On Thursday French Prime Minister Edouard Philippe insisted the reforms would be fair for everyone.

"We're going to construct a truly universal system where every euro paid in will provide the same rights for everyone, whether a labourer, a shop owner, a researcher, a farmer, a civil servant, a doctor or an entrepreneur," he said.

The French government wants parliament to vote on the plans early next year.

Last year lawmakers overwhelmingly voted in favour of overhauling rail operator SNCF, which saw employees lose generous job and pension guarantees. That followed months of rolling strikes by SNCF workers.

Re: 2019 : Revolution ?

PostPosted: Sat Sep 21, 2019 2:37 pm
Author: Anthea
Yellow vest protests
Dozens of arrests in Paris

Dozens of demonstrators have been arrested in Paris following a resurgence of the yellow vest protests that started last year

Several hundred protesters gathered at different points in the French capital and over 39 were swiftly arrested.

A huge security operation was planned amid fears the protesters would clash with a climate change march.

The majority of demonstrators did not wear the trademark hi-vis jackets to avoid being visible.

Police, who have previously been accused of heavy-handedness, used tear gas to disperse groups of protesters.

The gilets jaunes (yellow vest) movement started last November over increased fuel prices, evolving into weekly protests that continued well into the spring.

They accused President Emmanuel Macron of being out of touch and often turned violent.

The protests prompted Mr Macron to introduce reforms including tax cuts and a more decentralised government.

One of Saturday's protesters told French media outlet Le Monde that they continued to protest because of "injustice" but said they were worried about the "bad image" of the yellow vests.

"I am not a thug," they insisted.

Saturday's protests interfered with France's annual Heritage Day, when well-known sites open their doors to the public.

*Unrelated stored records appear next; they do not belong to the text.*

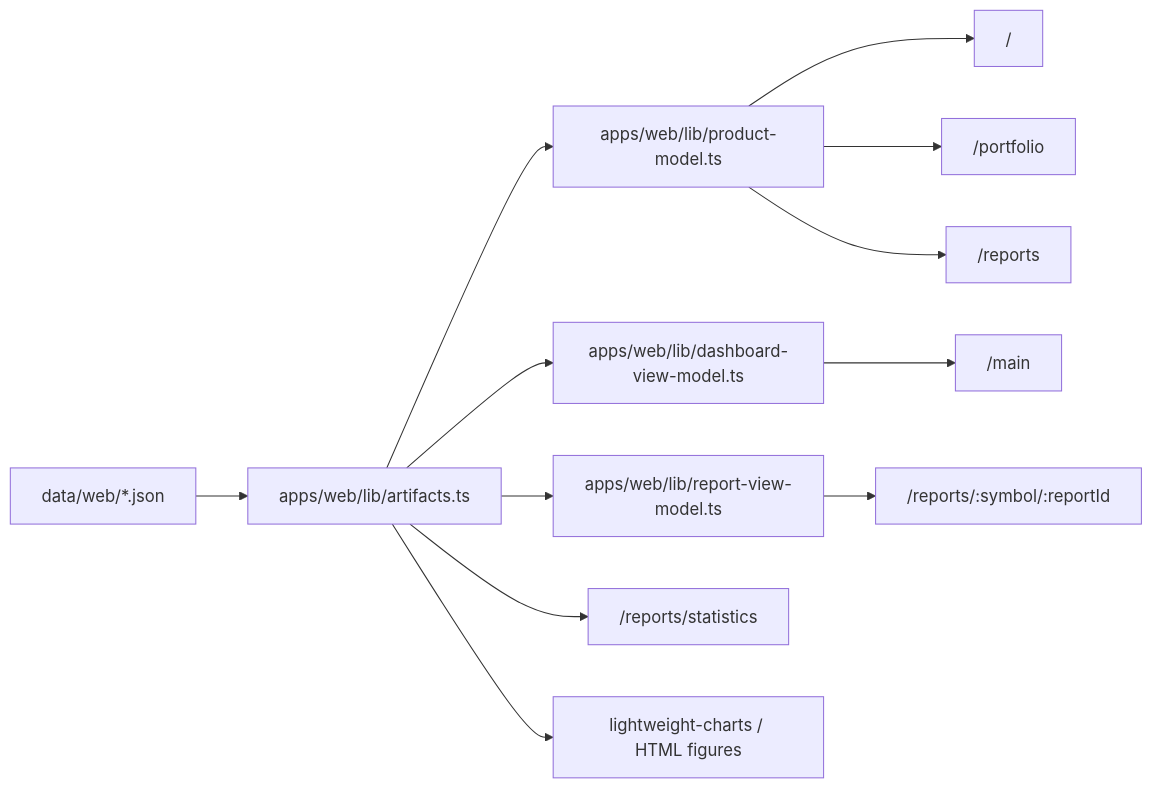
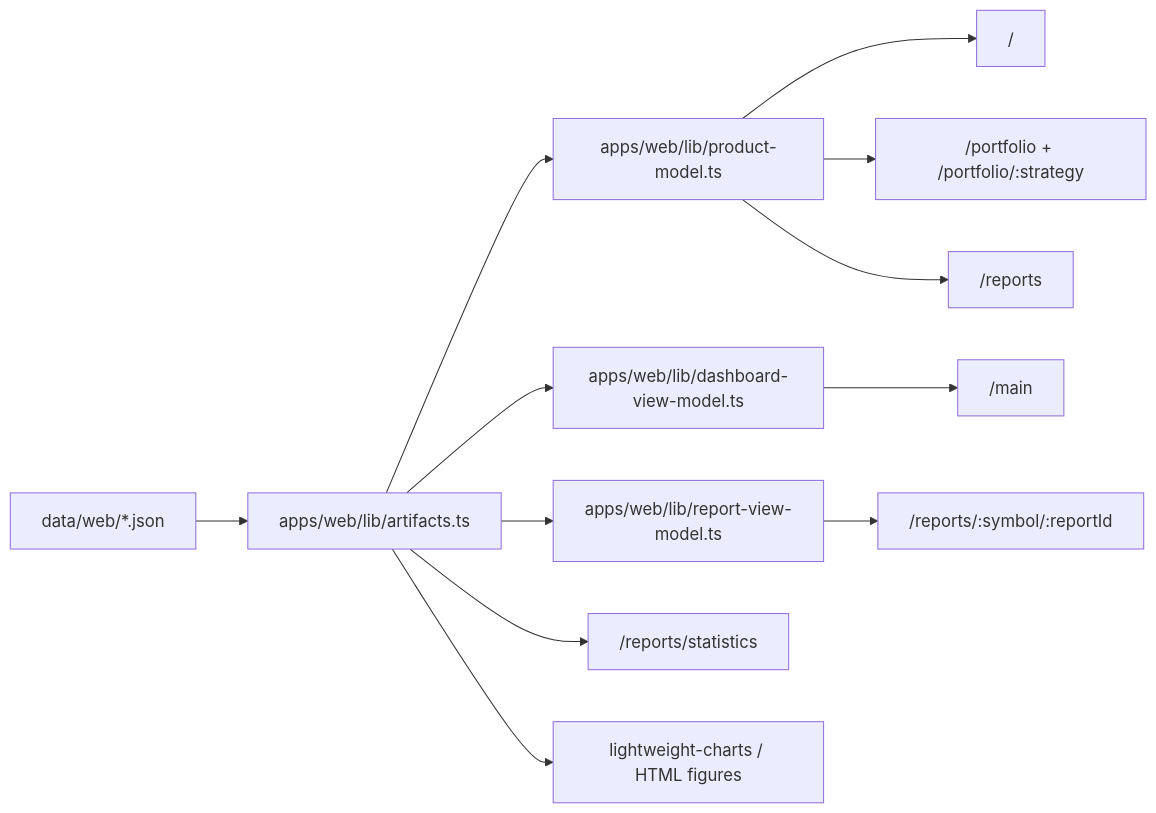
One commit to choiinyeol/snusmic-portfolio-lab changed the second of 2 diagrams in docs/page-data-flow.md. Above: the diagram before and after it, drawn with Mermaid. The commit also changed other lines of this file and 21 other files, not shown here.

````diff
--- a/docs/page-data-flow.md
+++ b/docs/page-data-flow.md
@@ -45,14 +46,14 @@
 ```mermaid
 flowchart LR
   DataWeb["data/web/*.json"] --> ArtifactReaders["apps/web/lib/artifacts.ts"]
   ArtifactReaders --> ProductModel["apps/web/lib/product-model.ts"]
   ArtifactReaders --> DashboardVM["apps/web/lib/dashboard-view-model.ts"]
   ArtifactReaders --> ReportVM["apps/web/lib/report-view-model.ts"]
   DashboardVM --> MainPage["/main"]
   ProductModel --> Landing["/"]
-  ProductModel --> Portfolio["/portfolio"]
+  ProductModel --> Portfolio["/portfolio + /portfolio/:strategy"]
   ProductModel --> Reports["/reports"]
   ReportVM --> ReportDetail["/reports/:symbol/:reportId"]
   ArtifactReaders --> Statistics["/reports/statistics"]
   ArtifactReaders --> Charts["lightweight-charts / HTML figures"]
 ```
````
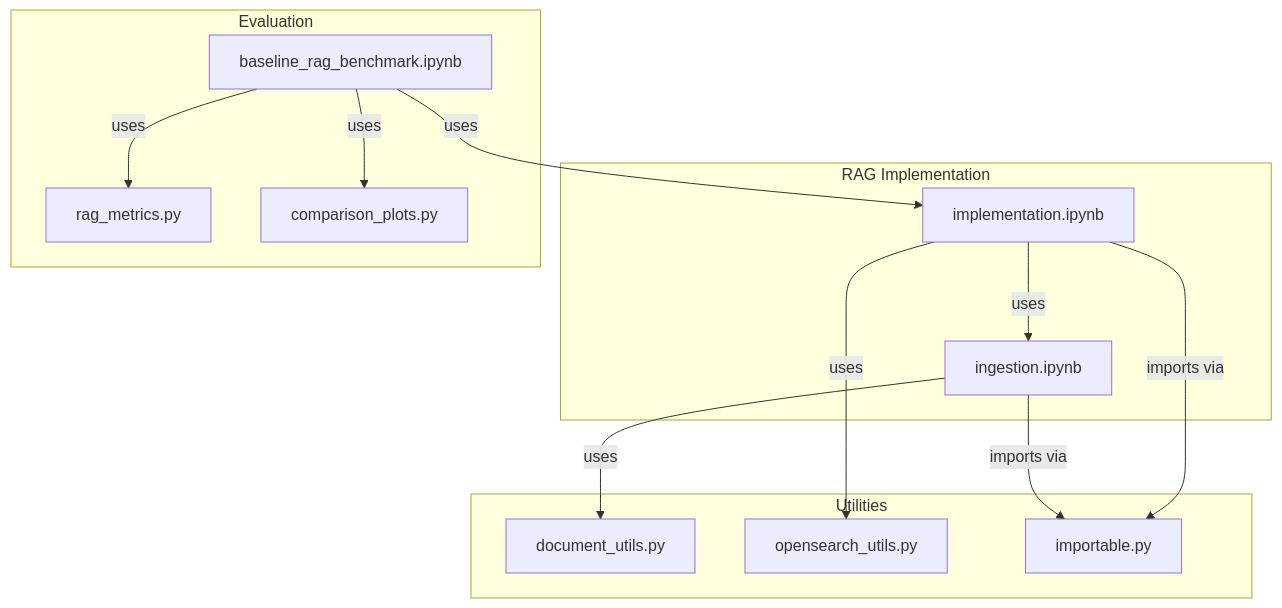
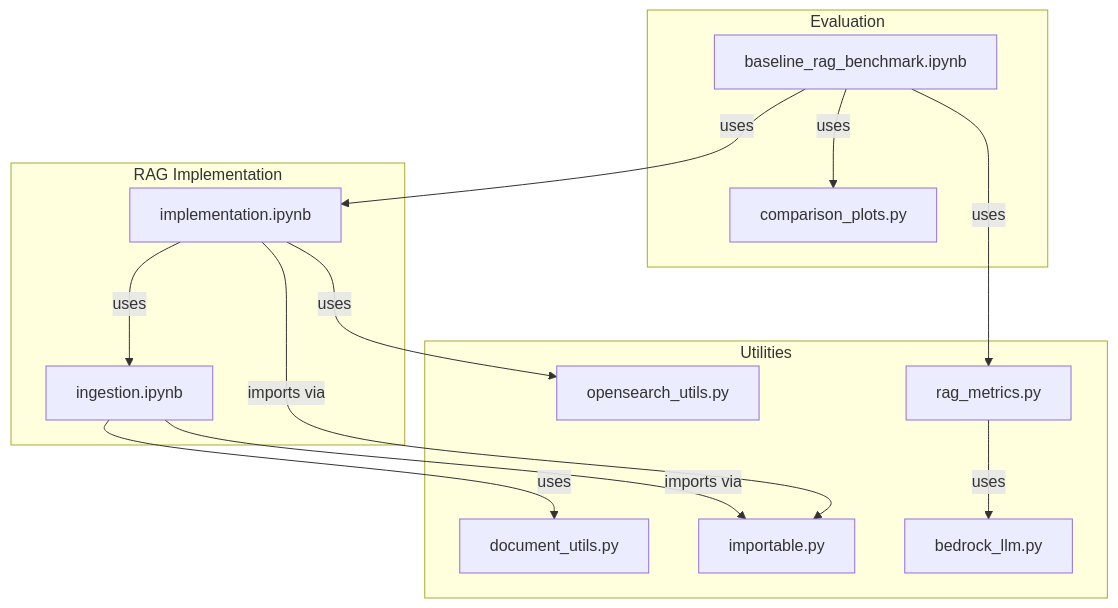
Before and after one commit to Inkmortal/LLM_Benchmarking: the first of 3 diagrams in cline_memory/codebase.md, drawn with Mermaid. The commit also changed other lines of this file and 11 other files, not shown here.

Commit message:
implemented inital graphrag

````diff
--- a/cline_memory/codebase.md
+++ b/cline_memory/codebase.md
@@ -6,27 +6,29 @@
 ```mermaid
 flowchart TD
     subgraph RAG [RAG Implementation]
         impl[implementation.ipynb]
         ing[ingestion.ipynb]
         impl -->|uses| ing
     end
 
     subgraph Utils [Utilities]
         doc[document_utils.py]
         os[opensearch_utils.py]
         imp[importable.py]
+        bedrock[bedrock_llm.py]
+        metrics[rag_metrics.py]
         ing -->|uses| doc
         impl -->|uses| os
         impl -->|imports via| imp
         ing -->|imports via| imp
+        metrics -->|uses| bedrock
     end
 
     subgraph Eval [Evaluation]
         bench[baseline_rag_benchmark.ipynb]
-        metrics[rag_metrics.py]
         viz[comparison_plots.py]
         bench -->|uses| impl
         bench -->|uses| metrics
         bench -->|uses| viz
     end
 ```
````
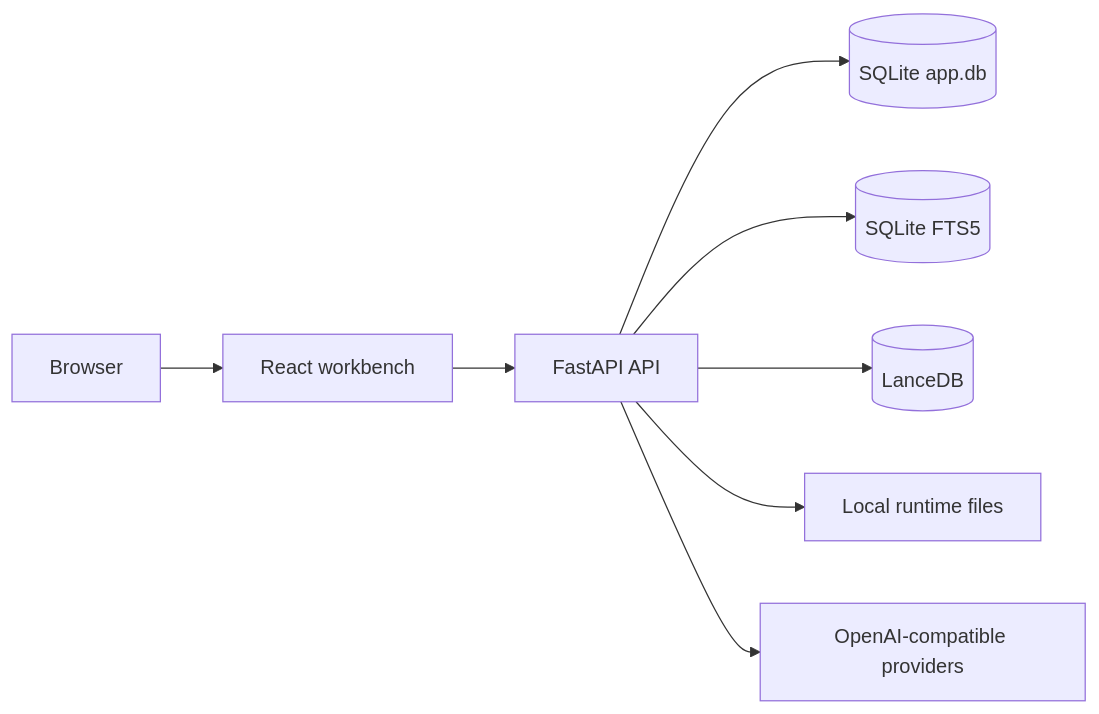
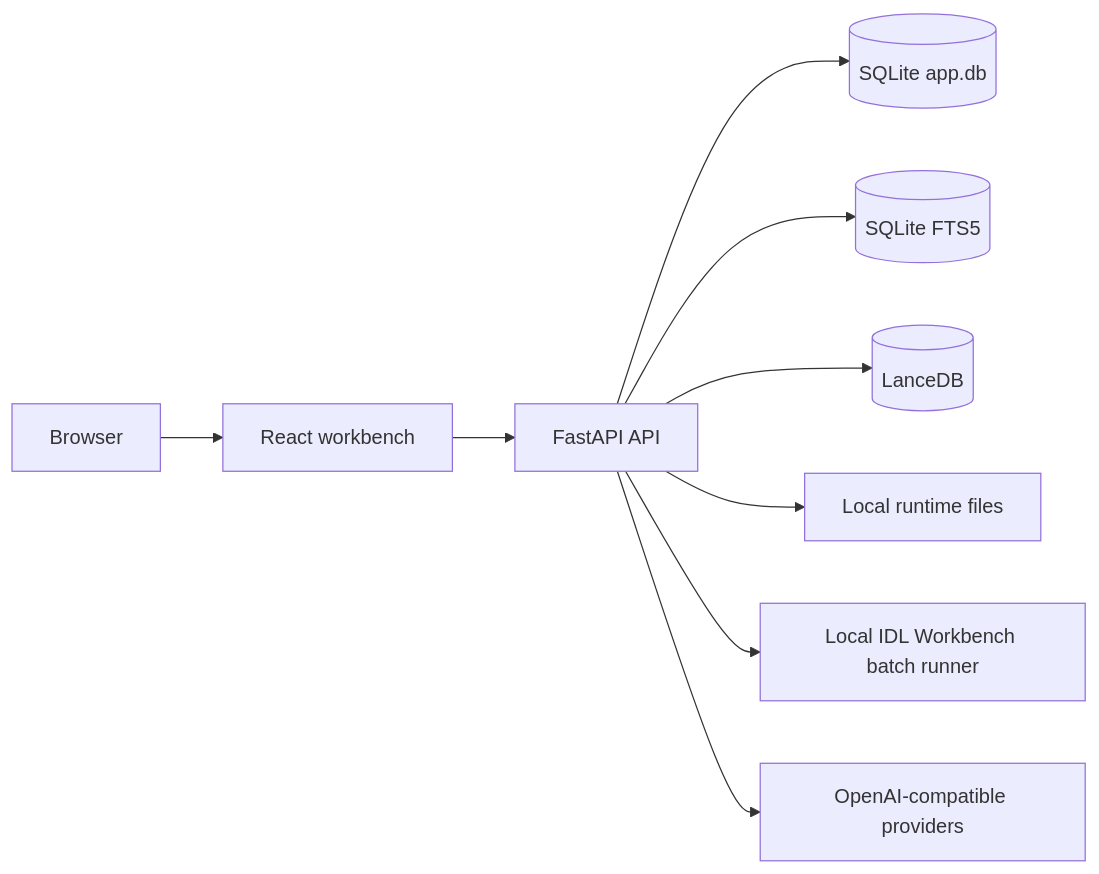
The first of 4 diagrams in docs/architecture.md (GeoSyntax/idl-rag), drawn with Mermaid before and after one commit. The commit also changed other lines of this file and 23 other files, not shown here.

First line of the commit message:
Add local IDL agent execution

````diff
--- a/docs/architecture.md
+++ b/docs/architecture.md
@@ -7,10 +7,11 @@
 ```mermaid
 flowchart LR
   Browser[Browser] --> Frontend[React workbench]
   Frontend --> Backend[FastAPI API]
   Backend --> SQLite[(SQLite app.db)]
   Backend --> FTS[(SQLite FTS5)]
   Backend --> Lance[(LanceDB)]
   Backend --> RuntimeFiles[Local runtime files]
+  Backend --> IDL[Local IDL Workbench batch runner]
   Backend --> Providers[OpenAI-compatible providers]
 ```
````
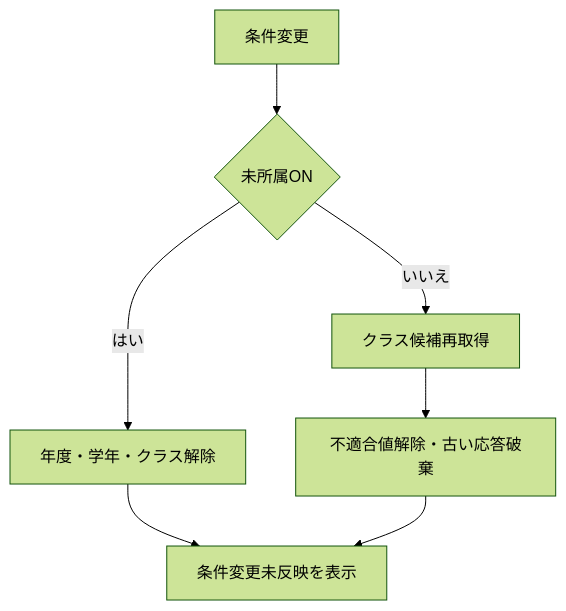
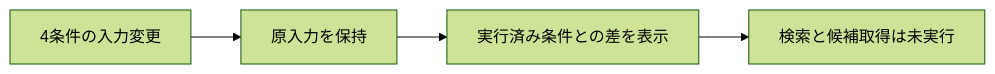
Before and after one commit to tujinrong/contextbase-evaluation: the sixth of 11 diagrams in test-project1/srcs/CSharp_WPF/spec/基本設計書/01_学生検索画面.md, drawn with Mermaid (forest theme). The commit also changed other lines of this file and 169 other files, not shown here.

````diff
--- a/test-project1/srcs/CSharp_WPF/spec/基本設計書/01_学生検索画面.md
+++ b/test-project1/srcs/CSharp_WPF/spec/基本設計書/01_学生検索画面.md
@@ -258,9 +222,6 @@
 ```mermaid
-flowchart TD
-    A[条件変更] --> B{未所属ON}
-    B -->|はい| C[年度・学年・クラス解除]
-    B -->|いいえ| D[クラス候補再取得]
-    D --> E[不適合値解除・古い応答破棄]
-    C --> F[条件変更未反映を表示]
-    E --> F
+flowchart LR
+    A[4条件の入力変更] --> B[原入力を保持]
+    B --> C[実行済み条件との差を表示]
+    C --> D[検索と候補取得は未実行]
 ```
````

On Friday, President Macron said it was good that that people could express themselves but asked that the protests proceeded in a "calm" manner.